- **EXERCISE DATA**:
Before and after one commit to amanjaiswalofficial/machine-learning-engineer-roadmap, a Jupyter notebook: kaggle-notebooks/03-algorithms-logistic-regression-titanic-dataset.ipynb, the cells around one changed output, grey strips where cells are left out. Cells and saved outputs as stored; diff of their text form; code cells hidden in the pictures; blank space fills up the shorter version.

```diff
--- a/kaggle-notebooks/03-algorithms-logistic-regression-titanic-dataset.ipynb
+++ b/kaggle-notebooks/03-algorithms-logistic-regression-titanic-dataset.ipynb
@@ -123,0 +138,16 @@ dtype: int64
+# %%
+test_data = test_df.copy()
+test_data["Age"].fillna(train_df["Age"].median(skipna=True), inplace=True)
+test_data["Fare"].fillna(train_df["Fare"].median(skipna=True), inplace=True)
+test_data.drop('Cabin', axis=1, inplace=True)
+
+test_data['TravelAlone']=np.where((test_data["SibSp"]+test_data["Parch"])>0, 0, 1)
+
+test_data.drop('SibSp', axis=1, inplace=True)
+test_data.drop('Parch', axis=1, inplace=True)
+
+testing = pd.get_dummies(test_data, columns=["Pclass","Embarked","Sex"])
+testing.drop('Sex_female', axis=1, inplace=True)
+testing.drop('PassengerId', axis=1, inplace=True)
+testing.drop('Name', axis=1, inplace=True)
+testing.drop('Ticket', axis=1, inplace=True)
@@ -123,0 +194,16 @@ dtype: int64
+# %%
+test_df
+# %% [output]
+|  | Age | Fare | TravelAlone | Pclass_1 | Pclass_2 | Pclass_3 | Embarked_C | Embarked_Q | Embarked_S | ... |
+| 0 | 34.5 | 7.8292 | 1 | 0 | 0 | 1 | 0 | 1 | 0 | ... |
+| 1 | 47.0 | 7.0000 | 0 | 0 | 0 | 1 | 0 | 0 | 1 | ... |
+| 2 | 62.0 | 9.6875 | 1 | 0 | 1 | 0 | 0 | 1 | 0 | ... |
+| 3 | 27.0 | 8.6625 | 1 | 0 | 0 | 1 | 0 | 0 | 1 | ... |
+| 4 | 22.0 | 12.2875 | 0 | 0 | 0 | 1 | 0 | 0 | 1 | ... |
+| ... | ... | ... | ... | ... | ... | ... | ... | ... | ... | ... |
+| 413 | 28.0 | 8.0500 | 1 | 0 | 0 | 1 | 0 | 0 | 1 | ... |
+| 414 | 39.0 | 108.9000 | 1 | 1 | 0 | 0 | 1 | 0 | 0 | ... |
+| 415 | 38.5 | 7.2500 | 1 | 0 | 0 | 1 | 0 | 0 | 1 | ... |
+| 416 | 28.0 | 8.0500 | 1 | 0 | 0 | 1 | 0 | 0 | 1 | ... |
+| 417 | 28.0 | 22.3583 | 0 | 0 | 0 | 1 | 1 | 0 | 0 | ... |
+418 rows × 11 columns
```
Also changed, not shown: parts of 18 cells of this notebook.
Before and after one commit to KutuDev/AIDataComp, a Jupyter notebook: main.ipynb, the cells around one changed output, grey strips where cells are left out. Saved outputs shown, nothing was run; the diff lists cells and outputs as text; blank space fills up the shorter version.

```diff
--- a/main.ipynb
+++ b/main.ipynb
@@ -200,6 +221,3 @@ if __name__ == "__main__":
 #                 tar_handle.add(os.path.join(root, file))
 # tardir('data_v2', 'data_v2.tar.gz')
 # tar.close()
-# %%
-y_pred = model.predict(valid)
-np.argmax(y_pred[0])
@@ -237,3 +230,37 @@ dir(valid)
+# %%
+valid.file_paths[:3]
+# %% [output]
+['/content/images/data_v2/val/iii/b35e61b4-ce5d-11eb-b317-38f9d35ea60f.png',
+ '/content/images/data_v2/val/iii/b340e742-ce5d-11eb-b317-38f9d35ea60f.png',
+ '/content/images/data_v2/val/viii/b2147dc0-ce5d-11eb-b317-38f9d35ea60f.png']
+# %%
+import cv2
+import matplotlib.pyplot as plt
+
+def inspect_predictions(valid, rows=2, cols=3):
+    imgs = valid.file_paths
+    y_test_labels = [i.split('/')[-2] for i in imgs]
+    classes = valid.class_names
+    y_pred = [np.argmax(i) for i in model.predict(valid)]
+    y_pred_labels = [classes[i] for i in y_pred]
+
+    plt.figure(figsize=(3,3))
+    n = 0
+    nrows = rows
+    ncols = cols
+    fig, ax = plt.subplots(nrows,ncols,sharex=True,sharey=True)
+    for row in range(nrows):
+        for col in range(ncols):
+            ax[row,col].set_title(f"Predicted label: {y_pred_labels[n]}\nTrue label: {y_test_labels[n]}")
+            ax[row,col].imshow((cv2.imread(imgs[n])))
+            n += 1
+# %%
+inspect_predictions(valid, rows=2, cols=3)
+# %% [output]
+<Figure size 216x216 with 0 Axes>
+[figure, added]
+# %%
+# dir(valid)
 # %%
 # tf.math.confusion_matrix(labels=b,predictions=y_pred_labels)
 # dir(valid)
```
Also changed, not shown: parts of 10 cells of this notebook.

- **WORK REQUIRED**: Each entry is to be given again, exactly as it stands.

- **REPLY**:
Before and after one commit to amanjaiswalofficial/machine-learning-engineer-roadmap, a Jupyter notebook: kaggle-notebooks/03-algorithms-logistic-regression-titanic-dataset.ipynb, the cells around one changed output, grey strips where cells are left out. Cells and saved outputs as stored; diff of their text form; code cells hidden in the pictures; blank space fills up the shorter version.

```diff
--- a/kaggle-notebooks/03-algorithms-logistic-regression-titanic-dataset.ipynb
+++ b/kaggle-notebooks/03-algorithms-logistic-regression-titanic-dataset.ipynb
@@ -123,0 +138,16 @@ dtype: int64
+# %%
+test_data = test_df.copy()
+test_data["Age"].fillna(train_df["Age"].median(skipna=True), inplace=True)
+test_data["Fare"].fillna(train_df["Fare"].median(skipna=True), inplace=True)
+test_data.drop('Cabin', axis=1, inplace=True)
+
+test_data['TravelAlone']=np.where((test_data["SibSp"]+test_data["Parch"])>0, 0, 1)
+
+test_data.drop('SibSp', axis=1, inplace=True)
+test_data.drop('Parch', axis=1, inplace=True)
+
+testing = pd.get_dummies(test_data, columns=["Pclass","Embarked","Sex"])
+testing.drop('Sex_female', axis=1, inplace=True)
+testing.drop('PassengerId', axis=1, inplace=True)
+testing.drop('Name', axis=1, inplace=True)
+testing.drop('Ticket', axis=1, inplace=True)
@@ -123,0 +194,16 @@ dtype: int64
+# %%
+test_df
+# %% [output]
+|  | Age | Fare | TravelAlone | Pclass_1 | Pclass_2 | Pclass_3 | Embarked_C | Embarked_Q | Embarked_S | ... |
+| 0 | 34.5 | 7.8292 | 1 | 0 | 0 | 1 | 0 | 1 | 0 | ... |
+| 1 | 47.0 | 7.0000 | 0 | 0 | 0 | 1 | 0 | 0 | 1 | ... |
+| 2 | 62.0 | 9.6875 | 1 | 0 | 1 | 0 | 0 | 1 | 0 | ... |
+| 3 | 27.0 | 8.6625 | 1 | 0 | 0 | 1 | 0 | 0 | 1 | ... |
+| 4 | 22.0 | 12.2875 | 0 | 0 | 0 | 1 | 0 | 0 | 1 | ... |
+| ... | ... | ... | ... | ... | ... | ... | ... | ... | ... | ... |
+| 413 | 28.0 | 8.0500 | 1 | 0 | 0 | 1 | 0 | 0 | 1 | ... |
+| 414 | 39.0 | 108.9000 | 1 | 1 | 0 | 0 | 1 | 0 | 0 | ... |
+| 415 | 38.5 | 7.2500 | 1 | 0 | 0 | 1 | 0 | 0 | 1 | ... |
+| 416 | 28.0 | 8.0500 | 1 | 0 | 0 | 1 | 0 | 0 | 1 | ... |
+| 417 | 28.0 | 22.3583 | 0 | 0 | 0 | 1 | 1 | 0 | 0 | ... |
+418 rows × 11 columns
```
Also changed, not shown: parts of 18 cells of this notebook.
Before and after one commit to KutuDev/AIDataComp, a Jupyter notebook: main.ipynb, the cells around one changed output, grey strips where cells are left out. Saved outputs shown, nothing was run; the diff lists cells and outputs as text; blank space fills up the shorter version.

```diff
--- a/main.ipynb
+++ b/main.ipynb
@@ -200,6 +221,3 @@ if __name__ == "__main__":
 #                 tar_handle.add(os.path.join(root, file))
 # tardir('data_v2', 'data_v2.tar.gz')
 # tar.close()
-# %%
-y_pred = model.predict(valid)
-np.argmax(y_pred[0])
@@ -237,3 +230,37 @@ dir(valid)
+# %%
+valid.file_paths[:3]
+# %% [output]
+['/content/images/data_v2/val/iii/b35e61b4-ce5d-11eb-b317-38f9d35ea60f.png',
+ '/content/images/data_v2/val/iii/b340e742-ce5d-11eb-b317-38f9d35ea60f.png',
+ '/content/images/data_v2/val/viii/b2147dc0-ce5d-11eb-b317-38f9d35ea60f.png']
+# %%
+import cv2
+import matplotlib.pyplot as plt
+
+def inspect_predictions(valid, rows=2, cols=3):
+    imgs = valid.file_paths
+    y_test_labels = [i.split('/')[-2] for i in imgs]
+    classes = valid.class_names
+    y_pred = [np.argmax(i) for i in model.predict(valid)]
+    y_pred_labels = [classes[i] for i in y_pred]
+
+    plt.figure(figsize=(3,3))
+    n = 0
+    nrows = rows
+    ncols = cols
+    fig, ax = plt.subplots(nrows,ncols,sharex=True,sharey=True)
+    for row in range(nrows):
+        for col in range(ncols):
+            ax[row,col].set_title(f"Predicted label: {y_pred_labels[n]}\nTrue label: {y_test_labels[n]}")
+            ax[row,col].imshow((cv2.imread(imgs[n])))
+            n += 1
+# %%
+inspect_predictions(valid, rows=2, cols=3)
+# %% [output]
+<Figure size 216x216 with 0 Axes>
+[figure, added]
+# %%
+# dir(valid)
 # %%
 # tf.math.confusion_matrix(labels=b,predictions=y_pred_labels)
 # dir(valid)
```
Also changed, not shown: parts of 10 cells of this notebook.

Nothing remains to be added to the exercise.